BACKGROUND: Mature B cell neoplasms consist of entities arising from mature B lymphocytes which involve\r\nprimarily the blood, bone marrow and lymphoid organs. The value of these investigations is discussed to\r\nemphasize the importance of morphology as frontline diagnostic test and the correlation with flow cytometric\r\nimmunophenotyping (FCI).\r\nOBJECTIVE: To emphasize the importance of conventional morphology as frontline test supported by (FCI) in\r\ndiagnosis and separation of mature B cell neoplasms.\r\nMETHODS: We reviewed retrospectively the marrow smear and FCI of 195 patients with mature B cell neoplasms\r\nin a two-year period 2017-2018.\r\nRESULTS: 170 out of 195 patients showed morphological features of cells typical for chronic lymphocytic leukemia\r\n(CLL), (small lymphocytes, clumped chromatin, scanty cytoplasm) in all cases, compatible with FCI. 7 out of 195\r\npatients have morphological features of circulating cells of hairy cell leukemia (HCL) (small-to-medium lymphocytes,\r\neccentric round-to-oval nucleus, scanty cytoplasm with hair-like projections), compatible with FCI. 18 out of 195\r\npatients the morphological features of circulating cells are lymphoma cells (large cells with a high N:C ratio, a noncleaved\r\nnucleus and prominent nucleoli, or smaller cells with more basophilic cytoplasm and a cleaved nucleus). 16\r\nout of 18 cases have the FCI compatible with non Hodgkin lymphoma (NHL), and 2 cases are unspecified by FCI.\r\nCONCLUSION: In this study, conventional morphology and FCI are 100 % compatible in cases of CLL and HCL\r\nand 88,9 % compatible in cases with NHL.

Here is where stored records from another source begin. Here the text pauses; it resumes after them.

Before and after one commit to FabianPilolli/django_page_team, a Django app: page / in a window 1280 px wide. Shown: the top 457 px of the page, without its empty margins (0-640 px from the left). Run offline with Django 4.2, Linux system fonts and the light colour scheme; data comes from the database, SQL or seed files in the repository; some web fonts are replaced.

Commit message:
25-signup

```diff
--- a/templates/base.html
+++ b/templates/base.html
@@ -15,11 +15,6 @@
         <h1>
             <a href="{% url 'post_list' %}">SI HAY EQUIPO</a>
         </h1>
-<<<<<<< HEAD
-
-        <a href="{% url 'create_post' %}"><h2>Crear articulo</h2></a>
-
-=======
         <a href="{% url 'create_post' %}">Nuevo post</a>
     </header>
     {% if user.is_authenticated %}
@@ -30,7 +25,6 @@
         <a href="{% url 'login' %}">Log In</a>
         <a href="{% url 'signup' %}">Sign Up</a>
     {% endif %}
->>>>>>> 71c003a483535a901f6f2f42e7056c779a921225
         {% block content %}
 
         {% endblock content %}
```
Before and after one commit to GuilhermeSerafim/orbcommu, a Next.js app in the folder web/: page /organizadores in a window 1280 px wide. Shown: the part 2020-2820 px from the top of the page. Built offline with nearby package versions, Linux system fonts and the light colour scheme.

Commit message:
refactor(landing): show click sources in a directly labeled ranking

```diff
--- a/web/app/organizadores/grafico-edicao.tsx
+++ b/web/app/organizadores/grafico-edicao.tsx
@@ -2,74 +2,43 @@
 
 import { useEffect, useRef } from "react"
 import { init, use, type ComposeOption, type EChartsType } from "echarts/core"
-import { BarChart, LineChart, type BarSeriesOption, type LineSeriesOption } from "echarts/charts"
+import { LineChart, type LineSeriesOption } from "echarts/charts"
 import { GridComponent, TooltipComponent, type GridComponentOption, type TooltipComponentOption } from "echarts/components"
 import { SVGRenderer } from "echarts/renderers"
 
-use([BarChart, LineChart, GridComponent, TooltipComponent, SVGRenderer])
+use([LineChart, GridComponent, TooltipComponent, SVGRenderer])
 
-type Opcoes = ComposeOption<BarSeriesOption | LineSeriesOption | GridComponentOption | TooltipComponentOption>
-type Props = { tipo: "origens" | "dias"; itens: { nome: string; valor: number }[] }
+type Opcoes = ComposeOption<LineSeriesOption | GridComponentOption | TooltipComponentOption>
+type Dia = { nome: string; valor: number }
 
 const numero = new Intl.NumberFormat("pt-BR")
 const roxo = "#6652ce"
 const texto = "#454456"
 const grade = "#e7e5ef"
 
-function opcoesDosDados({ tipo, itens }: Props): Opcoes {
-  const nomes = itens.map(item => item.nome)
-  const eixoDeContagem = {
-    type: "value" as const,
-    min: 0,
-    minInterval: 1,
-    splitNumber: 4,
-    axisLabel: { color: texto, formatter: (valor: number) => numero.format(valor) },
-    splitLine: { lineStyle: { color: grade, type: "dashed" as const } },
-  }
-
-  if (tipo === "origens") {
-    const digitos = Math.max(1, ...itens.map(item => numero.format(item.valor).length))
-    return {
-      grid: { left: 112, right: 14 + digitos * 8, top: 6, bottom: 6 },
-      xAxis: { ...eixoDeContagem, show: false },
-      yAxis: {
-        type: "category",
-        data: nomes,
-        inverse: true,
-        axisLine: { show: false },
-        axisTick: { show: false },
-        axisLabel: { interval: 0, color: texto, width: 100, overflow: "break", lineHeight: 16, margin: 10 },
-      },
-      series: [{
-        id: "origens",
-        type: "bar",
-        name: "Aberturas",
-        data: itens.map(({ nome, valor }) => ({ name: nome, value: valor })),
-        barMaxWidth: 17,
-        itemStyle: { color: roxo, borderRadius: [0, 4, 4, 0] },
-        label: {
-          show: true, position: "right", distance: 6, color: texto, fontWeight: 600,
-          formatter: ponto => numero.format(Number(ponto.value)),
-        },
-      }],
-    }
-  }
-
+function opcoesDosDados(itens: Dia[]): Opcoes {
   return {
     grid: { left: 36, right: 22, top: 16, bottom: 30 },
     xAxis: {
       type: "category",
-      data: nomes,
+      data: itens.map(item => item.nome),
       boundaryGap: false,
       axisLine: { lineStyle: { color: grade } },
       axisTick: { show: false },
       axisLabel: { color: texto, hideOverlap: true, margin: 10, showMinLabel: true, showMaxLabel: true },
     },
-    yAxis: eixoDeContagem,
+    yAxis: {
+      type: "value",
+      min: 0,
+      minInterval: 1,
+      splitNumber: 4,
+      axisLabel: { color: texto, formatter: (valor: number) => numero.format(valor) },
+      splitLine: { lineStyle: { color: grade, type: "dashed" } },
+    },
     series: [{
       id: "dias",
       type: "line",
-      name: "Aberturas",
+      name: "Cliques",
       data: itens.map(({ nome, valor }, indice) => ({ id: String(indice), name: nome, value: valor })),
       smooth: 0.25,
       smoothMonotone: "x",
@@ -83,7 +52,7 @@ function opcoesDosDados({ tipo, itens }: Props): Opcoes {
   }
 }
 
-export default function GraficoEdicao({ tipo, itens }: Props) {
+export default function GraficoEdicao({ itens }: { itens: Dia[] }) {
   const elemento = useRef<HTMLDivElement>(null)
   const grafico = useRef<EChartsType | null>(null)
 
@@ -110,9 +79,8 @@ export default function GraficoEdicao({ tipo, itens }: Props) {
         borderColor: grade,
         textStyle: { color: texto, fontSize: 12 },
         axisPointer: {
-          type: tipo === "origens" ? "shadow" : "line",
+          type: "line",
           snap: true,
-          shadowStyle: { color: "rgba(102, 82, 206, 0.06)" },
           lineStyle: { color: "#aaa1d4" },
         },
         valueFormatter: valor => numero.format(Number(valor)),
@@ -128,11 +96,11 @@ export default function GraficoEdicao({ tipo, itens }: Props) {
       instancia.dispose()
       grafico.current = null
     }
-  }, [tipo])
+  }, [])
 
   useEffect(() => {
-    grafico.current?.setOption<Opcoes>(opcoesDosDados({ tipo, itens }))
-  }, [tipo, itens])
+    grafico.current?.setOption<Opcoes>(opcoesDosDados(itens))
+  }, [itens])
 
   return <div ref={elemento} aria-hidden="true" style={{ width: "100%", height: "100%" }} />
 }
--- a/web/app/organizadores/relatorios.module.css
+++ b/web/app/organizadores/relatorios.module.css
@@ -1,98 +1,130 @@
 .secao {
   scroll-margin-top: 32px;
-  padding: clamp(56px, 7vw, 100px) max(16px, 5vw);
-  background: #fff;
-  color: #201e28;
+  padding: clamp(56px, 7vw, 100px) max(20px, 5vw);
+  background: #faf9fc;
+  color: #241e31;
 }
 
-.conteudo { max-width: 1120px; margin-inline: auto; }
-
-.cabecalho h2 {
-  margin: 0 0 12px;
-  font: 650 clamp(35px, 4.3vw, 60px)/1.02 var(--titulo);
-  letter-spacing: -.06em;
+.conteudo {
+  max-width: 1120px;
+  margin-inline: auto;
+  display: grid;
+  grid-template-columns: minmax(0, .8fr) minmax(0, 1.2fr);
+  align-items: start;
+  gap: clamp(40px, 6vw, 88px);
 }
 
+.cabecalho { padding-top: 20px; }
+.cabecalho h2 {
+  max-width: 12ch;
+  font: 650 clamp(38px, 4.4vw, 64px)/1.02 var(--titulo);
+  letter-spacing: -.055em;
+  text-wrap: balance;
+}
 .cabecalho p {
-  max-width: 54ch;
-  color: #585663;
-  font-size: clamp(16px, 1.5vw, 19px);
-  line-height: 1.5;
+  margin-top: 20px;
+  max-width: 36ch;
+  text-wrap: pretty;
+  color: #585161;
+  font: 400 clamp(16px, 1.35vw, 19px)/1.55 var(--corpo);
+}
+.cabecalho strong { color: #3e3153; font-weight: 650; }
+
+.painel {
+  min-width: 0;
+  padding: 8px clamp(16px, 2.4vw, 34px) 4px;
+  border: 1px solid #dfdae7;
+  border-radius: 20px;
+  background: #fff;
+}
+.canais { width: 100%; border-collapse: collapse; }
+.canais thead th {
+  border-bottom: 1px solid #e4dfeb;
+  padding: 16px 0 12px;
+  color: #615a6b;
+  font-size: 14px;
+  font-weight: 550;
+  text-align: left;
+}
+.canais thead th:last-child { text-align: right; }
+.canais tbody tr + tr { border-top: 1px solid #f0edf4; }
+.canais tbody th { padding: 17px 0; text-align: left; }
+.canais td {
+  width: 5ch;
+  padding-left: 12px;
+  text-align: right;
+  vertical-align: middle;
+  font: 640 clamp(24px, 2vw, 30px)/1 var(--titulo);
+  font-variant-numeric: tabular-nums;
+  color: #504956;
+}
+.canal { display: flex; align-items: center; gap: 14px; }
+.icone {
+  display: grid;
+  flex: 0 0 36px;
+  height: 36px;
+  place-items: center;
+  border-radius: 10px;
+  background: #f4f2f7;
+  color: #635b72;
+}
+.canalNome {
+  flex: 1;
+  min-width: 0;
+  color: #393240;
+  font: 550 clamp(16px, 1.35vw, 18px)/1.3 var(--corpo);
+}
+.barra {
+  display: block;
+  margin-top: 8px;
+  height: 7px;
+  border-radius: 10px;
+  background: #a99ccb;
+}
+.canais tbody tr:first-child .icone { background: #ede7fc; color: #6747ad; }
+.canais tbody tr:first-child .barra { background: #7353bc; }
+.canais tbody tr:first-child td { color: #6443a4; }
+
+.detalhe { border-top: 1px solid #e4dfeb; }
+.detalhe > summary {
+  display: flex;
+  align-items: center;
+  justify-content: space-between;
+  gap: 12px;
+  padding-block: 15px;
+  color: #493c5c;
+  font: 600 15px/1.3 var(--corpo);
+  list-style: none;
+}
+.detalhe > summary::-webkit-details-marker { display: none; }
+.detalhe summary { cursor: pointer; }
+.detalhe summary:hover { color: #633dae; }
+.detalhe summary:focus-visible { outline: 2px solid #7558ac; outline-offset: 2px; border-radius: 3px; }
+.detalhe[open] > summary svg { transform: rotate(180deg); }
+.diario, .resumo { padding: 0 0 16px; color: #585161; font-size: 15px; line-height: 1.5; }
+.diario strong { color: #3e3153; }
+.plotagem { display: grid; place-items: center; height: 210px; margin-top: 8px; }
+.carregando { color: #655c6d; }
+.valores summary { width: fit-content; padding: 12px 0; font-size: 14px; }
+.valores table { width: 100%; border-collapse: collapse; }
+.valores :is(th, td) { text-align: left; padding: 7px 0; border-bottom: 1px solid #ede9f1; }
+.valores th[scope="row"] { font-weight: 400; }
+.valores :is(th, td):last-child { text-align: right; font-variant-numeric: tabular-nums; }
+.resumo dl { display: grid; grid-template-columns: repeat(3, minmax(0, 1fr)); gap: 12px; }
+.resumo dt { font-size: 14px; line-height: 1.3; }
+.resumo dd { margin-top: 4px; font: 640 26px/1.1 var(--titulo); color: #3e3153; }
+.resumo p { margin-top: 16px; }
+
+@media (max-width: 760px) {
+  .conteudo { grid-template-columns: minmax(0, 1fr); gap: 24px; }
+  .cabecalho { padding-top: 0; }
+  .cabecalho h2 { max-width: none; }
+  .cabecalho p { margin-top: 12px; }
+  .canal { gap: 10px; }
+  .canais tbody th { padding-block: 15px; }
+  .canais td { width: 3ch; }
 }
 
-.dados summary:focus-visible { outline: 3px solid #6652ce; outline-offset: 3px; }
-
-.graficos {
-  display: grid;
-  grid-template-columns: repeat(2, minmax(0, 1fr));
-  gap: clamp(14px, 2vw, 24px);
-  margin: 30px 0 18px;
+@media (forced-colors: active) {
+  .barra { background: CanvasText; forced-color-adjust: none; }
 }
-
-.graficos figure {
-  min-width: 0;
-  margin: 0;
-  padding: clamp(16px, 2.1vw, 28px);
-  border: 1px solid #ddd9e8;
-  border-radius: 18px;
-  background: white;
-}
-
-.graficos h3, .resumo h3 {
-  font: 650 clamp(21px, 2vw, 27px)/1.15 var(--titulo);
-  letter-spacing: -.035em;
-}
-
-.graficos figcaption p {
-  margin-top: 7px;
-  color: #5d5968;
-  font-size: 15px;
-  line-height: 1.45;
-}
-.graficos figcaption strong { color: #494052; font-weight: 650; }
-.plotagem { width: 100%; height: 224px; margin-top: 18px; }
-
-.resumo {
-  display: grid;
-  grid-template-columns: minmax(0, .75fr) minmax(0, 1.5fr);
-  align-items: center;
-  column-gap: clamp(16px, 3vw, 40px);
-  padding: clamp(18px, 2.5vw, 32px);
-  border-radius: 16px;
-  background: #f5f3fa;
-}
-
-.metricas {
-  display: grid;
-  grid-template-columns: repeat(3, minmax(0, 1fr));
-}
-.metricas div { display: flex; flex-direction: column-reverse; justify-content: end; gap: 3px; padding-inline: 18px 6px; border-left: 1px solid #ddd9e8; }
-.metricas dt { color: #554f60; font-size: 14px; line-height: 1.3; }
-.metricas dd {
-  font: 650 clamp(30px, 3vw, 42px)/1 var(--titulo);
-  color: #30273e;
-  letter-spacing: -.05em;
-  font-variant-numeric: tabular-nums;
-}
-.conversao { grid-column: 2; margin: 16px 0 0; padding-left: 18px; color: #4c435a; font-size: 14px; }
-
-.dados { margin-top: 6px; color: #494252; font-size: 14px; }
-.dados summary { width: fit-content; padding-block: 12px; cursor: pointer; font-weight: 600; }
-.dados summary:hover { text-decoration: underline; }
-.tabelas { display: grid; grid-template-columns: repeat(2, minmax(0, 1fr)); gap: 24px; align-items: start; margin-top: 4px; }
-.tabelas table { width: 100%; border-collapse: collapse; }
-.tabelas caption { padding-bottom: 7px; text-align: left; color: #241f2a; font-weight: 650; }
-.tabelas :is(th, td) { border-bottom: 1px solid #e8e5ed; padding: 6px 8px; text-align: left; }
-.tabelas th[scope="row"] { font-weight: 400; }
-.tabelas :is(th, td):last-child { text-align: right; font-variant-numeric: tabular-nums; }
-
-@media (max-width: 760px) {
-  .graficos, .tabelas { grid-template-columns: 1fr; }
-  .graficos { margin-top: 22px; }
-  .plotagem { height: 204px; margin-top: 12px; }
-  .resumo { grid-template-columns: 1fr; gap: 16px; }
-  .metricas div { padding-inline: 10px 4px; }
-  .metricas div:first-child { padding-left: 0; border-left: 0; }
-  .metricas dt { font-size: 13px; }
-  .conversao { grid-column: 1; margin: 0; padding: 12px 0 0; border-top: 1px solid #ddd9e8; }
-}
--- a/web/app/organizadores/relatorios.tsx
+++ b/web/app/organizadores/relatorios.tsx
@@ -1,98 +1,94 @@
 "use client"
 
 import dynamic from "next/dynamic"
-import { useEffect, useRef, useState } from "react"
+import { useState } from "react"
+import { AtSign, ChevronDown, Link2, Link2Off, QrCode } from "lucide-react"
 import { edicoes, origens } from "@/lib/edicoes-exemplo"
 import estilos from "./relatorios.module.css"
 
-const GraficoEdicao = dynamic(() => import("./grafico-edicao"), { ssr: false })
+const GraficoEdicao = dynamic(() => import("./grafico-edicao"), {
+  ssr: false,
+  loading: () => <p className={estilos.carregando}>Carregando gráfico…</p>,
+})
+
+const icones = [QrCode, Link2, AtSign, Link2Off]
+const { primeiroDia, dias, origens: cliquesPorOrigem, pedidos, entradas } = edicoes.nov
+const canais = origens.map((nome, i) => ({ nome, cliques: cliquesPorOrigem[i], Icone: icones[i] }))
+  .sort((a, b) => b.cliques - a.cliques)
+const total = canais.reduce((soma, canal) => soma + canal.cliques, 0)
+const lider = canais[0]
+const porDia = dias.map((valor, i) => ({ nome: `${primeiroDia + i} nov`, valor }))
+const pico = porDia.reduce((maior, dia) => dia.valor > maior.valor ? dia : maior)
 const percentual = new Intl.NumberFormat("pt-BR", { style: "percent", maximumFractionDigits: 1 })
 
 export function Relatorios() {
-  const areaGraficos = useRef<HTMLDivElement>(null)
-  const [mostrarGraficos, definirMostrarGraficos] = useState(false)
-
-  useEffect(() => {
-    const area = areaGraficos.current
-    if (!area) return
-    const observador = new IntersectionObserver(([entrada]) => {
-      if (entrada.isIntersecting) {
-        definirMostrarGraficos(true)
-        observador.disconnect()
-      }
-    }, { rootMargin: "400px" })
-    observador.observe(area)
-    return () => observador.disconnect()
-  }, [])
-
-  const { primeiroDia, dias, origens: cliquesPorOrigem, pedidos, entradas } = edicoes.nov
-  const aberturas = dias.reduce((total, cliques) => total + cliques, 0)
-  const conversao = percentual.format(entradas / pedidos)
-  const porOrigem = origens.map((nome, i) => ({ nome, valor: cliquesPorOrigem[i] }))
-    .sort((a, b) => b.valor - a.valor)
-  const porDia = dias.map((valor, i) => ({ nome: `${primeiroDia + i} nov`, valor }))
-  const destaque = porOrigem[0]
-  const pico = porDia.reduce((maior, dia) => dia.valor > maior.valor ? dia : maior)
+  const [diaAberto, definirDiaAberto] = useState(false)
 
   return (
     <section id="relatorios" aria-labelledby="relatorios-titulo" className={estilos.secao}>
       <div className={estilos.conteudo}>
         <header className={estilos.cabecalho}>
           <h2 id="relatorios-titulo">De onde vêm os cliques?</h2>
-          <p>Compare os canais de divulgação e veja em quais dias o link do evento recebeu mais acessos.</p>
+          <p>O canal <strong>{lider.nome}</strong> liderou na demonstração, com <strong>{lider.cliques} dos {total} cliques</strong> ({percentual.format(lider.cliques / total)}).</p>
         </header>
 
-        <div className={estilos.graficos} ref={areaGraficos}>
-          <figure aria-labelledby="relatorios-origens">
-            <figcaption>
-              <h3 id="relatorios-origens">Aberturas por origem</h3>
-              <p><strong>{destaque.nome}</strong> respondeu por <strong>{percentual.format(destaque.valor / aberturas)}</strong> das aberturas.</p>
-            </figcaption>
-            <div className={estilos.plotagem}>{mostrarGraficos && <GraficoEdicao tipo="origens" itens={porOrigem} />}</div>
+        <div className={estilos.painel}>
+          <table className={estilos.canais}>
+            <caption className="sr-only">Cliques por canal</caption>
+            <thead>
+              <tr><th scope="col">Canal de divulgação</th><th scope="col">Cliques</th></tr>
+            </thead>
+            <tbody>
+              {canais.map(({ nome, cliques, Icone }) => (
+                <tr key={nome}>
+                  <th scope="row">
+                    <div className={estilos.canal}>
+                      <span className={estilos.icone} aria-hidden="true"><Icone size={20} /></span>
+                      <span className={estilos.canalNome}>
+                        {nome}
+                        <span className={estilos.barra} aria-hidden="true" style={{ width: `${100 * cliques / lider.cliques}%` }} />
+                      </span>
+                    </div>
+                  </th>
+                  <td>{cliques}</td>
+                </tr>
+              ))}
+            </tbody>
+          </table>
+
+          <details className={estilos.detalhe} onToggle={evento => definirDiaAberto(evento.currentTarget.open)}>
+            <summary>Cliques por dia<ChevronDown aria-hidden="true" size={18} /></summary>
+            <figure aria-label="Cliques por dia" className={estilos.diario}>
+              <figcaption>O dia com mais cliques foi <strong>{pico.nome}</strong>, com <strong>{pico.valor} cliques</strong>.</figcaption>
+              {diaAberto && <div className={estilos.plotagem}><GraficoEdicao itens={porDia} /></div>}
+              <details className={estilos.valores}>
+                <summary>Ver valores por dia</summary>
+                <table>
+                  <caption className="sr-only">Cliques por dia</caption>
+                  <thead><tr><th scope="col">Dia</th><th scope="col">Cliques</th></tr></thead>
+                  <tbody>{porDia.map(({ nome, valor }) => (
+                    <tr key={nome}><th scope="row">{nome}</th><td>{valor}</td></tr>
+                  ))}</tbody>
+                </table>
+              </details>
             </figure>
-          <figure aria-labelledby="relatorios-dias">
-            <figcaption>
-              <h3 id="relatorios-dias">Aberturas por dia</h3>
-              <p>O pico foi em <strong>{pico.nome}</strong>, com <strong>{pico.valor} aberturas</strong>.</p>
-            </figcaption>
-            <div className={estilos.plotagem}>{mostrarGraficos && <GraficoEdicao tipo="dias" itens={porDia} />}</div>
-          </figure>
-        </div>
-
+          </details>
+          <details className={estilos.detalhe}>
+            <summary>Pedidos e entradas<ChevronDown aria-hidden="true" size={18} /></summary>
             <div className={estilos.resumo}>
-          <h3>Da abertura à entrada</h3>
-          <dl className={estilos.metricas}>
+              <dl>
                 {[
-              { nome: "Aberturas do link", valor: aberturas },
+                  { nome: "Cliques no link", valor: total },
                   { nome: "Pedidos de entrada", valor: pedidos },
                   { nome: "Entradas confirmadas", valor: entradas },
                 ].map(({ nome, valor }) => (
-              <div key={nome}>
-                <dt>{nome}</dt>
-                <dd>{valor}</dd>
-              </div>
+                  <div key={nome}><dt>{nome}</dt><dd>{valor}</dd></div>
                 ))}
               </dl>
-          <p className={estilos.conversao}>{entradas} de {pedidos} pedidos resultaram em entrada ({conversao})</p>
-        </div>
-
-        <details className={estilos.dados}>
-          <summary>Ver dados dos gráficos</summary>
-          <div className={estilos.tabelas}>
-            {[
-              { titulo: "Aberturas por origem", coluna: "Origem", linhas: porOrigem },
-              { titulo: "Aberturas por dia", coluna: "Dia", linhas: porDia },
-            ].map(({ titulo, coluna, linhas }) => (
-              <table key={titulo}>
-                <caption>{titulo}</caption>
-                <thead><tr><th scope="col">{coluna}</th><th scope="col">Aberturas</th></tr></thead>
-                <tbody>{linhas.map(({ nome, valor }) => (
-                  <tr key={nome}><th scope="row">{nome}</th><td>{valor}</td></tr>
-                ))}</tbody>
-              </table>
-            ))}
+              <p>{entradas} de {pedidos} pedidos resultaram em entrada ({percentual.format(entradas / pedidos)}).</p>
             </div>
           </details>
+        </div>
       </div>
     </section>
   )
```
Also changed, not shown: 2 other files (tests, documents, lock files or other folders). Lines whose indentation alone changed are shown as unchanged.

M D Ermira Biu completed her Graduation as Physician at Faculty of Medicine of Tirana, Albania in 2011. In 2012, she became a Full Time Lecturer of the Para\r\nclinical Department of the Faculty of Technical Medical Sciences of Tirana. She has also developed her skills as an Assistant of Esthetic Surgery. She is a PhD\r\ncandidate and her research is based on blood and its transfusion products, data collected mostly on ICU care, which most of her publications consists.
Background: Elevated lactate is a good predictor parameter of tissue hypoperfusion and is well known as a universal\r\nrisk factor for mortality.\r\nAim: Evaluation of 24 h variation of lactates values as prognostic indicator of patients admitted to ICU care.\r\nMethods: In this prospective observational study 105 patients were enrolled at ICU care unit of UHC “Mother\r\nTheresa”, Tirana during January–December 2015. All patients underwent one or more units of packed red blood\r\ncell transfusions in 24 hours based on monitored lactates level at admission time before transfusion, 2 hours and 24\r\nhours after blood transfusions. Inclusion criteria: >18 years old, Hb <9g/dL, lactates >2.5 mmol/L. Exclusion criteria:\r\nAPACHE score II over 20, cardiac disease and trauma patients. No protocols were used for hemo transfusion trigger;\r\nit was based on the clinical judgement.\r\nResults: In the study, 60% were males and 40% females with mean age 49.83 (±17.4), transfused with 1.97 (±0.78)\r\nunits of packed red blood cells. On admission time (before transfusion) 2 hours and 24 hours after transfusion,\r\nthe obtained results showed these lactate values: pre-transfusion: 2.6±1.17, 2h post-transfusion:1.95±1.06 (p=0.001)\r\nand 24 h post transfusion: 1.35±0.08 (p=0.001). So, lactate levels were significantly decreased at first 2 hours after\r\ntransfusion, Meanwhile, this decrease remained significant (at p< 0.005) after 2 and till 24 hours after packed red\r\nblood cell transfusion.\r\nConclusions: Lactates are a good prognostic indicator of tissue hypoxia, so that the evaluation and screening of them\r\nis very important also for transfusion decision making after 24 hours admission time.